Structured diff data:
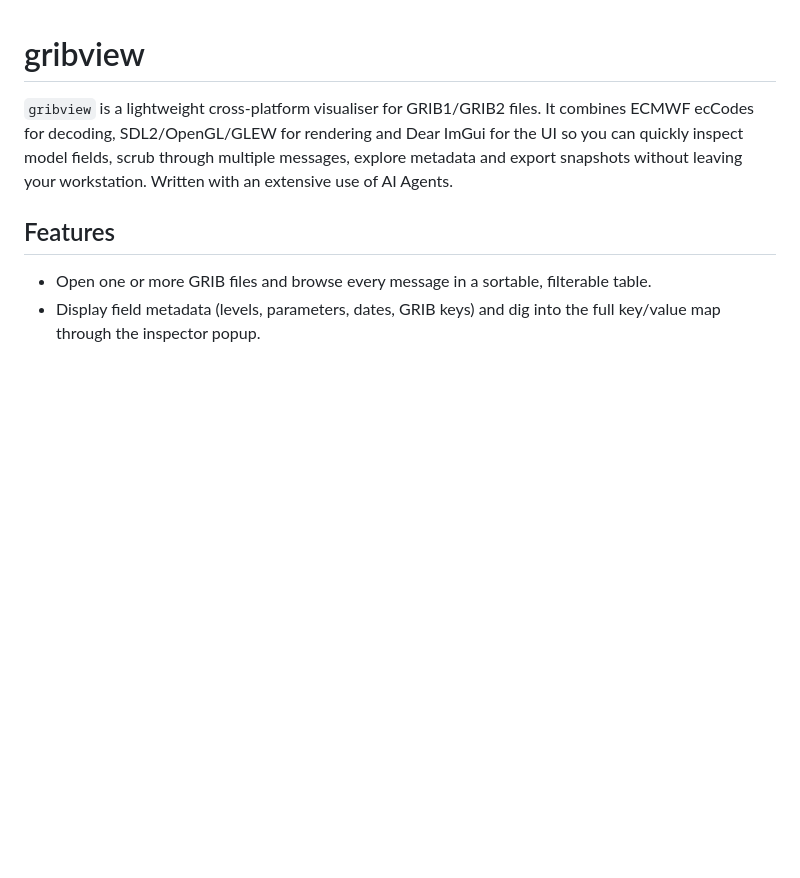
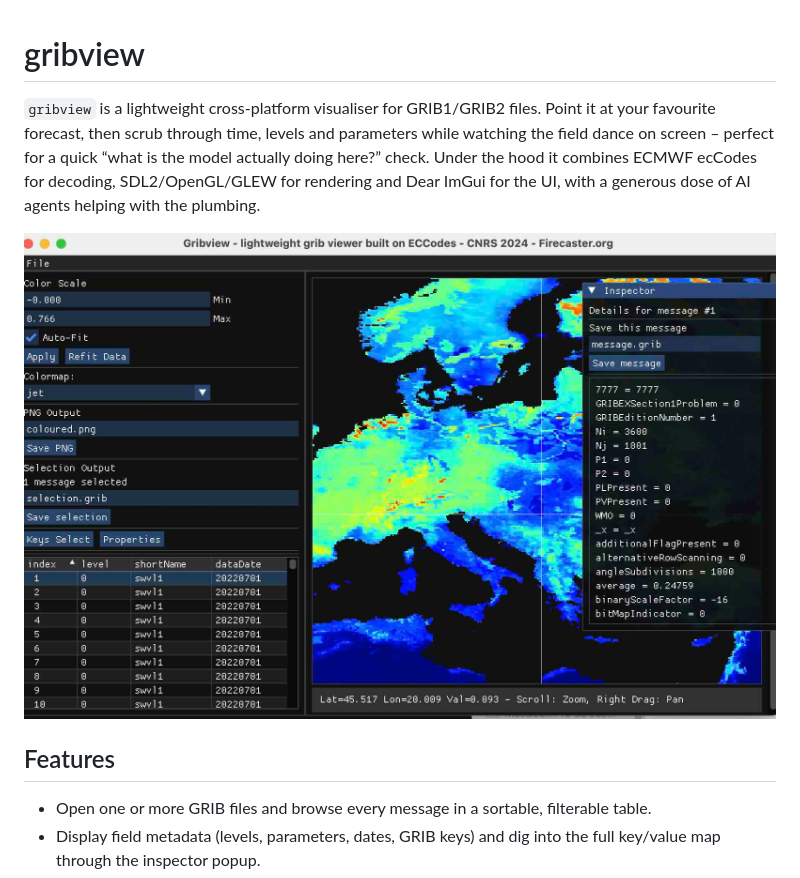
Before and after one commit to filippi/gribview, a Markdown page: README.md, the part around the change. GitHub-like rendering; pictures changed too: pages/screenshot.jpg (added); blank space fills up the shorter version.

```diff
--- a/README.md
+++ b/README.md
@@ -1,6 +1,8 @@
 # gribview
 
-`gribview` is a lightweight cross-platform visualiser for GRIB1/GRIB2 files. It combines ECMWF ecCodes for decoding, SDL2/OpenGL/GLEW for rendering and Dear ImGui for the UI so you can quickly inspect model fields, scrub through multiple messages, explore metadata and export snapshots without leaving your workstation. Written with an extensive use of AI Agents.
+`gribview` is a lightweight cross-platform visualiser for GRIB1/GRIB2 files. Point it at your favourite forecast, then scrub through time, levels and parameters while watching the field dance on screen – perfect for a quick “what is the model actually doing here?” check. Under the hood it combines ECMWF ecCodes for decoding, SDL2/OpenGL/GLEW for rendering and Dear ImGui for the UI, with a generous dose of AI agents helping with the plumbing.
+
+![gribview screenshot](pages/screenshot.jpg)
 
 ## Features
 - Open one or more GRIB files and browse every message in a sortable, filterable table.
```
Also changed, not shown: 1 other file.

Problem statement
What you return must match the records line for line, with the pictures left out.

Solution
Before and after one commit to filippi/gribview, a Markdown page: README.md, the part around the change. GitHub-like rendering; pictures changed too: pages/screenshot.jpg (added); blank space fills up the shorter version.

```diff
--- a/README.md
+++ b/README.md
@@ -1,6 +1,8 @@
 # gribview
 
-`gribview` is a lightweight cross-platform visualiser for GRIB1/GRIB2 files. It combines ECMWF ecCodes for decoding, SDL2/OpenGL/GLEW for rendering and Dear ImGui for the UI so you can quickly inspect model fields, scrub through multiple messages, explore metadata and export snapshots without leaving your workstation. Written with an extensive use of AI Agents.
+`gribview` is a lightweight cross-platform visualiser for GRIB1/GRIB2 files. Point it at your favourite forecast, then scrub through time, levels and parameters while watching the field dance on screen – perfect for a quick “what is the model actually doing here?” check. Under the hood it combines ECMWF ecCodes for decoding, SDL2/OpenGL/GLEW for rendering and Dear ImGui for the UI, with a generous dose of AI agents helping with the plumbing.
+
+![gribview screenshot](pages/screenshot.jpg)
 
 ## Features
 - Open one or more GRIB files and browse every message in a sortable, filterable table.
```
Also changed, not shown: 1 other file.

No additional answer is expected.